Tall tales of the freakish nature of Nebraska tornadoes are sometimes found in the pages of early newspapers in this state. The Columbus Journal is the source for several stories of people supposedly picked up, whirled aloft, and then returned to earth without injury. On December 11, 1878, the Journal editorialized on recent press reports of a Nebraska girl picked up by a tornado and carried unhurt for a quarter of a mile. The Journal editor remarked:
“We saw it in all of our exchanges and we thought it was a pretty good joke, . . . It began by saying ‘A correspondent writing from Columbus, Nebr., says’ and then follows a description of a cyclone at Lone Tree and Clark’s several years since, . . . and then of Jennie, a working girl in a hotel, stepping to the door to see what was going on when, ‘as she did so she was caught from the door way by the whirling wind and carried over the house, turning round and round in the air as she went and after approaching the ground on the other side she again arose and was taken by the whirling wind over the stores and dwellings a distance of three-fourths of a mile, being lowered so that her feet could touch the ground as many as eight times during the trip.’”
As soon as the plucky Jennie could keep her feet on the ground, she walked back to the hotel, from which she had been absent about half an hour.
More than twenty years later, on June 26, 1901, the Journal carried another tornado story, which topped the earlier one of Jennie’s travels. Attributed to Dr. W. H. McHenry, it reported the experience of a sleeping invalid during a tornado at Nelson, Nebraska. Carried away, bed and all, she was finally deposited some distance away unhurt. The tornado had then invaded a soda fountain in Nelson and “in the general confusion mixed an ice cream soda, flavored it with pineapple syrup and carried it to the bedside of the invalid.”
Stories such as these probably helped early Nebraskans to cope with weather-related dangers by turning them into an object of humor. Still, it was hard to find humor in these deadly storms, such as the ones that struck Bradshaw on June 3, 1890, killing twelve and injuring sixty, or the one that struck Omaha on Easter Sunday, March 23, 1913. Although casualty counts vary, estimates placed the death toll in Omaha and Council Bluffs as high as 140, most in Omaha. Eighteen were killed in the village of Yutan.

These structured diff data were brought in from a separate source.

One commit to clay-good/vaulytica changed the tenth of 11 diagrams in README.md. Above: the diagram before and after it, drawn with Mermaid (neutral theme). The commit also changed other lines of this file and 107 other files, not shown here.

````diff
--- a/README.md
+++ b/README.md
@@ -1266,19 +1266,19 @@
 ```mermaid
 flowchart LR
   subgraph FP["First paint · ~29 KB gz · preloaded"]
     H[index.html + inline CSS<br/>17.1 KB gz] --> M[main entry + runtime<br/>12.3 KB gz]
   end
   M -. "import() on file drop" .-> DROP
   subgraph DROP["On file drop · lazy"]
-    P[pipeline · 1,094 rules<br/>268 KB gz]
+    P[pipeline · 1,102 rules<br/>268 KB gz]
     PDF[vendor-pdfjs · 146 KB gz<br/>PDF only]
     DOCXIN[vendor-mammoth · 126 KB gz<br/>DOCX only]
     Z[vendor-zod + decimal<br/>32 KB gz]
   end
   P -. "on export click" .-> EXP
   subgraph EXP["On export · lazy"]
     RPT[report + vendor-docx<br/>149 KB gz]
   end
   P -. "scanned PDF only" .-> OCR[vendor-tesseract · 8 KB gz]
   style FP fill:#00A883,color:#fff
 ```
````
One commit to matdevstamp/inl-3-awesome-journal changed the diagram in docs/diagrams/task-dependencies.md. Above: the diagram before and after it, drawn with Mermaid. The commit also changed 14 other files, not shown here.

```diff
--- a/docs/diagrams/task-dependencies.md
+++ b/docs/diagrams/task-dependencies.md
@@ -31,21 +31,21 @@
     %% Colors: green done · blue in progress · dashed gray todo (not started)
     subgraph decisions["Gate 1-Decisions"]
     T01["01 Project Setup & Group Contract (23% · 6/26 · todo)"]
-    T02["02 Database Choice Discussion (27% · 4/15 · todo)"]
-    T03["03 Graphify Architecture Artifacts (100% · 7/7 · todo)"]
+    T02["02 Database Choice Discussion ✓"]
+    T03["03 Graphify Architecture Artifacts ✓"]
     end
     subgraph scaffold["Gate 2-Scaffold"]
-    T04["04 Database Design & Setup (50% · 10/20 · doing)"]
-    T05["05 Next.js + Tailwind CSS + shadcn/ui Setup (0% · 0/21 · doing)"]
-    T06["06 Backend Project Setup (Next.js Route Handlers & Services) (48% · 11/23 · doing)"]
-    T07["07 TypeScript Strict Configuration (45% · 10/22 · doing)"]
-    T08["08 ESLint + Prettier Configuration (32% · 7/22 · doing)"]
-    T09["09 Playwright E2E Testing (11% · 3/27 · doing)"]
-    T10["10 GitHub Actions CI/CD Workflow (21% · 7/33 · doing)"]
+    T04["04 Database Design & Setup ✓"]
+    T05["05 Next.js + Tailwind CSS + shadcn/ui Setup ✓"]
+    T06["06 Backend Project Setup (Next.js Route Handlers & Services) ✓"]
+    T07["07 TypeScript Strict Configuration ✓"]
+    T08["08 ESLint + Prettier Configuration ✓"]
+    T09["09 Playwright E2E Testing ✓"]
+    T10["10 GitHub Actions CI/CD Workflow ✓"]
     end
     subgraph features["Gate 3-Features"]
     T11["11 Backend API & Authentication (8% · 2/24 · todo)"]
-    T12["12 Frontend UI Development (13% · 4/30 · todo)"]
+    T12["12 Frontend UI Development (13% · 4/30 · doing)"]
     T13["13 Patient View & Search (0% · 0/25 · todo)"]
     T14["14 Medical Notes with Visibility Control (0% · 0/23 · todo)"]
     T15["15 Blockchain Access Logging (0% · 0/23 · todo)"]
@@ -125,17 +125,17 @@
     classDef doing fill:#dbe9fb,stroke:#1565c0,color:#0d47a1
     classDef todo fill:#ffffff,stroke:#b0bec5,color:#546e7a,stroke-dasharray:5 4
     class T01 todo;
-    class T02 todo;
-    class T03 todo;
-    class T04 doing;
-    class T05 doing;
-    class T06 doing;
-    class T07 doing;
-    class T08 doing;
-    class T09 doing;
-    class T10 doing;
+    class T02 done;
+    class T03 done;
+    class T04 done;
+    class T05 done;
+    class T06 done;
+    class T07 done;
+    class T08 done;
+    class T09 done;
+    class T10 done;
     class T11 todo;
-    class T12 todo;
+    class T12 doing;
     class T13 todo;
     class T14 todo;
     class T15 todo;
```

Thousands were left homeless. See James E. Potter’s “Easter Tornado Ranks High on Nebraska Disaster List,” online at the Nebraska State Historical Society website. - Patricia C. Gaster, Assistant Editor/Publications